Some Favorites from My Year in Books (2016)

This past year in reading was a year of many books. Too many, probably, given the way they all seem to be bleeding into each other in my memory. And yet, there remains a stack of books I intended to read this year (and never did), along with a number of extremely witty/insightful/brilliant essays I intended to write (and never did). But, while my failure to write is a perpetual source of frustration (not so worried about the stack of “to-reads” – there’s always next year, after all), in a world dominated by a new baby with a powerful set of tiny lungs I was pleased I could still find time to read now and then while rocking her in the dark (with the help of my workhorse Kindle). Anyway, here’s a list of books that stood out from the past year (not necessarily published this year) in no particular order (a brief “toddler edition” can be found here).

2016 was the year I entered the world of P.G. Wodehouse, primarily through his stories about Bertie Wooster and his “gentleman’s personal gentleman,” the inimitable Jeeves. It’s a cliché to point out that Wodehouse is pure escapism, but sometimes you need a little escape, and he reliably made me laugh out loud a number of times during a year when I needed a few laughs. He also happens to be one of the most skilled prose stylists of the 20th century (click on my Wodehouse tag for some quotes I’ve pulled out over the year). Wodehouse has an amazing grasp of the English language, and while I am a little dubious of Bertie’s claims to have won a scripture knowledge prize while at school, Wodehouse clearly knew his Authorized Version and spotting the various scriptural allusions and quotations is a fun little side game for the amateur theologian. If you’re looking for a place to start, fire up the two-seater and ramble through Right Ho, Jeeves.

I also fell deep down a Diana Wynne Jones hole this year after discovering her work last Christmas. Think: a little bit like J.K. Rowling, with a bit more mischief, irony, nuance and humor (although, a real problem with endings). I liked the  Chrestomanci series, and Charmed Life is the place to start there.

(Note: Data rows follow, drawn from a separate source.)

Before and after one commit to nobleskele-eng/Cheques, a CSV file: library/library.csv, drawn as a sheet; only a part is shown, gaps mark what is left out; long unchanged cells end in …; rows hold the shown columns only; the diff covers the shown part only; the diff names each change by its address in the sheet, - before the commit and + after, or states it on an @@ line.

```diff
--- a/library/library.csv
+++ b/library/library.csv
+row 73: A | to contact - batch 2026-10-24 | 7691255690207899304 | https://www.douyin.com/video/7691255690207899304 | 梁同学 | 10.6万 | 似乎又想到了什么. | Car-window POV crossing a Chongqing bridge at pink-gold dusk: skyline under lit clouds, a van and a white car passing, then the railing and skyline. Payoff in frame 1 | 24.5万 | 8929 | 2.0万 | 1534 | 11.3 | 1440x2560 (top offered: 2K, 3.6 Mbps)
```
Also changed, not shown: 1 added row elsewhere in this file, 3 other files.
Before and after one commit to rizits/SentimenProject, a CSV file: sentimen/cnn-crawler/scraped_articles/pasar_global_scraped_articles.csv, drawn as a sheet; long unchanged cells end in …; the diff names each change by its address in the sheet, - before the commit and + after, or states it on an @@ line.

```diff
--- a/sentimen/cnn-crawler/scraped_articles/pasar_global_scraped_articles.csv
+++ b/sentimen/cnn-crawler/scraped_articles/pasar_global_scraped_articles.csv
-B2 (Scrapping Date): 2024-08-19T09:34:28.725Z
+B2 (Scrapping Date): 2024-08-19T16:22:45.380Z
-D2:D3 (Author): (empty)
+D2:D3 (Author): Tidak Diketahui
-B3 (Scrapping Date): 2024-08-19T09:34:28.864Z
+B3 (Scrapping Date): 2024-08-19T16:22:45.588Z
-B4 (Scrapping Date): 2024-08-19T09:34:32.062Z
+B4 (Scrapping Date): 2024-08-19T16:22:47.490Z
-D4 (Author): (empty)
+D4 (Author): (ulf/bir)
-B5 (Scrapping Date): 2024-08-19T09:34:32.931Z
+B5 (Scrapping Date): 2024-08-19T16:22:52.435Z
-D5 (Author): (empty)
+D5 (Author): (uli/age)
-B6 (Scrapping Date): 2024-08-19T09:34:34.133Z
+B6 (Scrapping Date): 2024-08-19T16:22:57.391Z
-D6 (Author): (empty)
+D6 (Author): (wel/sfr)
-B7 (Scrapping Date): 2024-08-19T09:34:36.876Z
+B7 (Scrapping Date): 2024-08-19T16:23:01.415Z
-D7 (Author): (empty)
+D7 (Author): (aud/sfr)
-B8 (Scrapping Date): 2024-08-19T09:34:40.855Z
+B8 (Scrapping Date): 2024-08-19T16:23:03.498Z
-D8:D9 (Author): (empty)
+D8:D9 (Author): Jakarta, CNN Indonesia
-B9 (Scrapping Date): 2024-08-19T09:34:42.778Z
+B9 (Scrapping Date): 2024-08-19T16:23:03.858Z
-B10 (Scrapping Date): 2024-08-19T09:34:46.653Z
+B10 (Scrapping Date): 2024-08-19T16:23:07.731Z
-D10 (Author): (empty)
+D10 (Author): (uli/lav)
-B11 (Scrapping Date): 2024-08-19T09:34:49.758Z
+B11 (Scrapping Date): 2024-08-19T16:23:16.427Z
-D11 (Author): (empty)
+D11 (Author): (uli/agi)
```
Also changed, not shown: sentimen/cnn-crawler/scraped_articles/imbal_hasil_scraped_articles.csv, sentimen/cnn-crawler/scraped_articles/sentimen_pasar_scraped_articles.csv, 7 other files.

For sheer literary geekery it is hard to beat Alexandra Harris’ Weatherland: Writers and Artists Under English Skies. It is an impressively wide-ranging look at the interaction between literature, art and climate. The book is packed with interesting details (e.g. “‘Spring’ was used as a verb  (‘spray beginneth to springe’), but it did not become the name of a defined season until the 1500s. ‘Lencten’ served well enough to denote the period from Ash Wednesday to Easter, and ‘Somer’ encompassed both our spring and summer.“) while managing to tell a comprehensive narrative across centuries. One of the most enjoyable books I read this year.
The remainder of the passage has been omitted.